The Southern Museum was first opened in Kennesaw in 1972 as the Big Shanty Museum. This early iteration of what is today a Smithsonian Affiliate housed the steam locomotive General and was dedicated to telling the story of the April 12, 1862 “Great Locomotive Chase,” and event which briefly rose that engine and Kennesaw to prominence during the Civil War.
Over time the museum changed its name to the Kennesaw Civil War Museum and began to collect and interpret other artifacts from the War. The General, for obvious reasons, was still the main attraction at this humble facility. It wasn’t until the mid-1990s that the impressive locomotive-building collection of the Glover Machine Works of Marietta, GA became available that the museum was able to grow into what it has become today. Following a two-year renovation and expansion, the facility reopened in 2003 as the Southern Museum of Civil War and Locomotive History. The nearly-50,000 square foot facility houses three permanent galleries – Railroads: Lifelines of the Civil War, Glover Machine Works: Casting a New South, and The Great Locomotive Chase – and is home to various temporary and travelling exhibits as well. In addition to this broader focus, the museum also became a member of the prestigious Smithsonian Affiliations Program. This program allows the Museum to host traveling Smithsonian exhibits, book Smithsonian historians for lectures and feature Smithsonian artifacts within its permanent collections.
In 2007 the museum expanded again with the opening of the Jolley Education Center, an 8,000 square foot facility devoted to educating and entertaining youth through railroad history. This area offers classroom space for programs and rentals, as well as separate space for the very young to safely play alongside their older siblings. The Jolley Education Center also houses a “40 & 8” Merci Boxcar, a gift from the French people to the state of Georgia following World War II.
The newest addition to the Southern Museum came in 2016 with the opening of a new Research Center. This 8,200 square foot structure houses the museum’s large and ever-growing collection of archival material: documents which trace the growth and operations of some of the South’s largest railroads.
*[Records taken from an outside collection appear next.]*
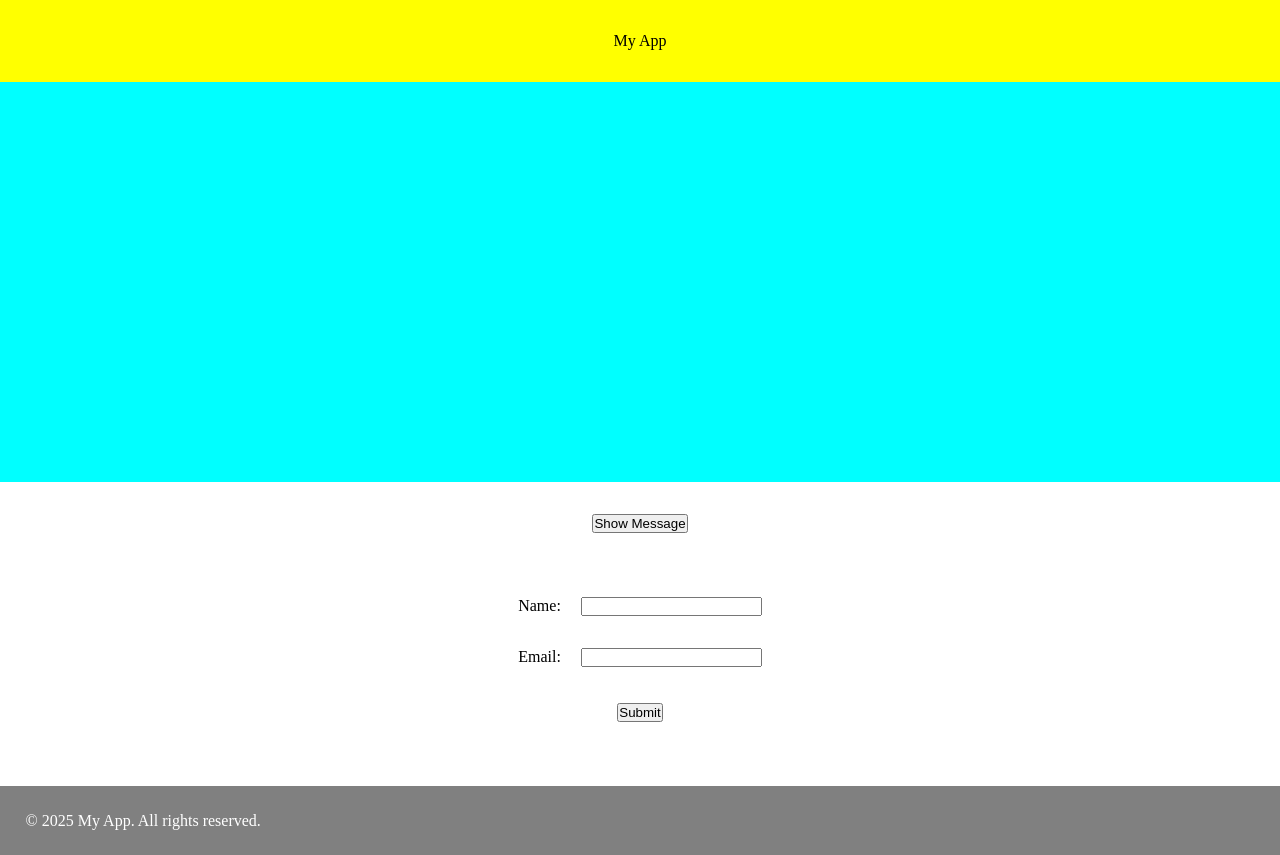
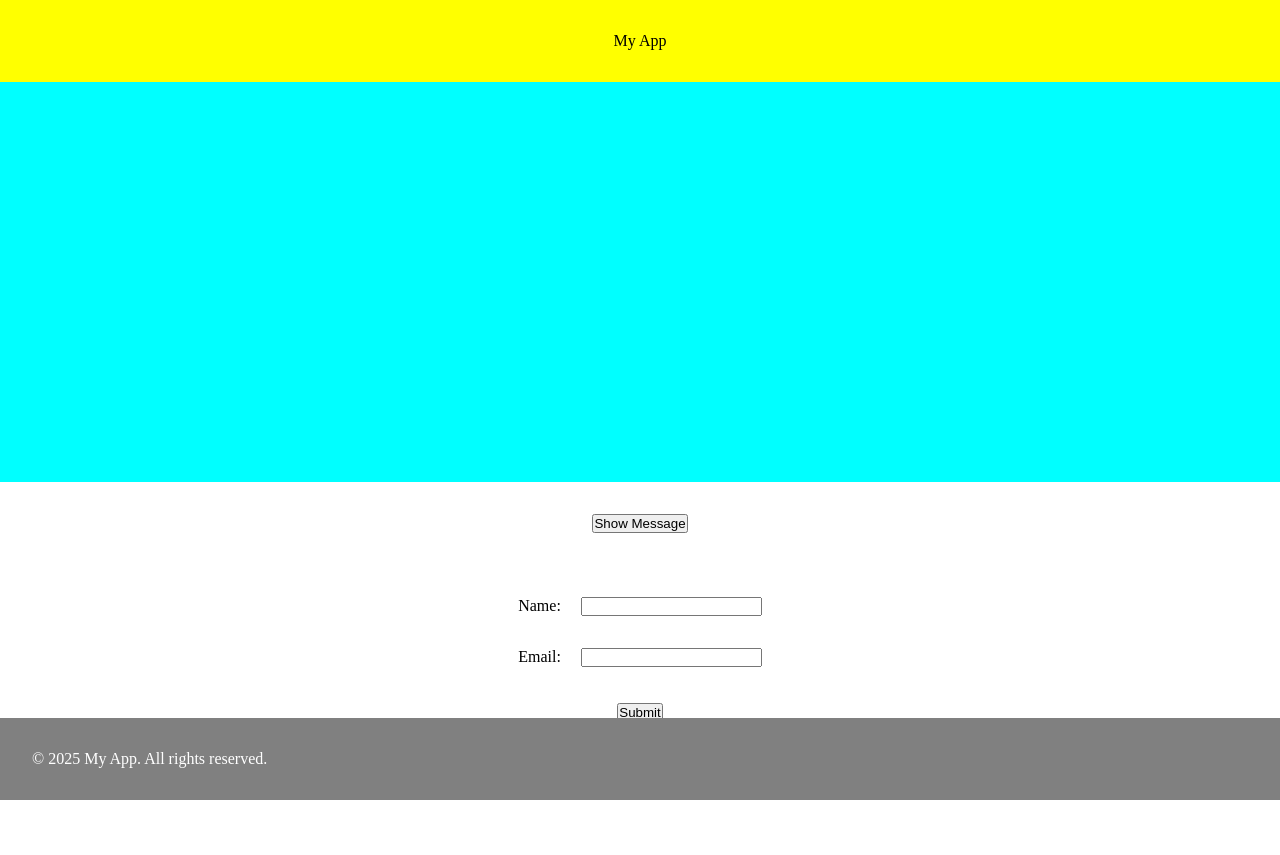
Before and after one commit to Josheirma/loginpage, a React (Vite) app: page / in a window 1280 px wide. After the commit the page ends 800 px from the top, so only its background shows below. Built offline with nearby package versions, Linux system fonts and the light colour scheme.

Commit message:
Footer stays put.

```diff
--- a/src/footer/footer.module.css
+++ b/src/footer/footer.module.css
@@ -3,9 +3,12 @@
 
     background-Color:grey;
     color: white;
-
     padding: 1.6rem;
-
+    position: fixed;
+    bottom: 0;
+    left: 0;
+    padding: 2rem;
+    width:100%;
 
 
 }
```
Always growing and always evolving, the Southern Museum offers something for the train lover or history buff in all of us! Come to Kennesaw and see this exciting facility for yourself!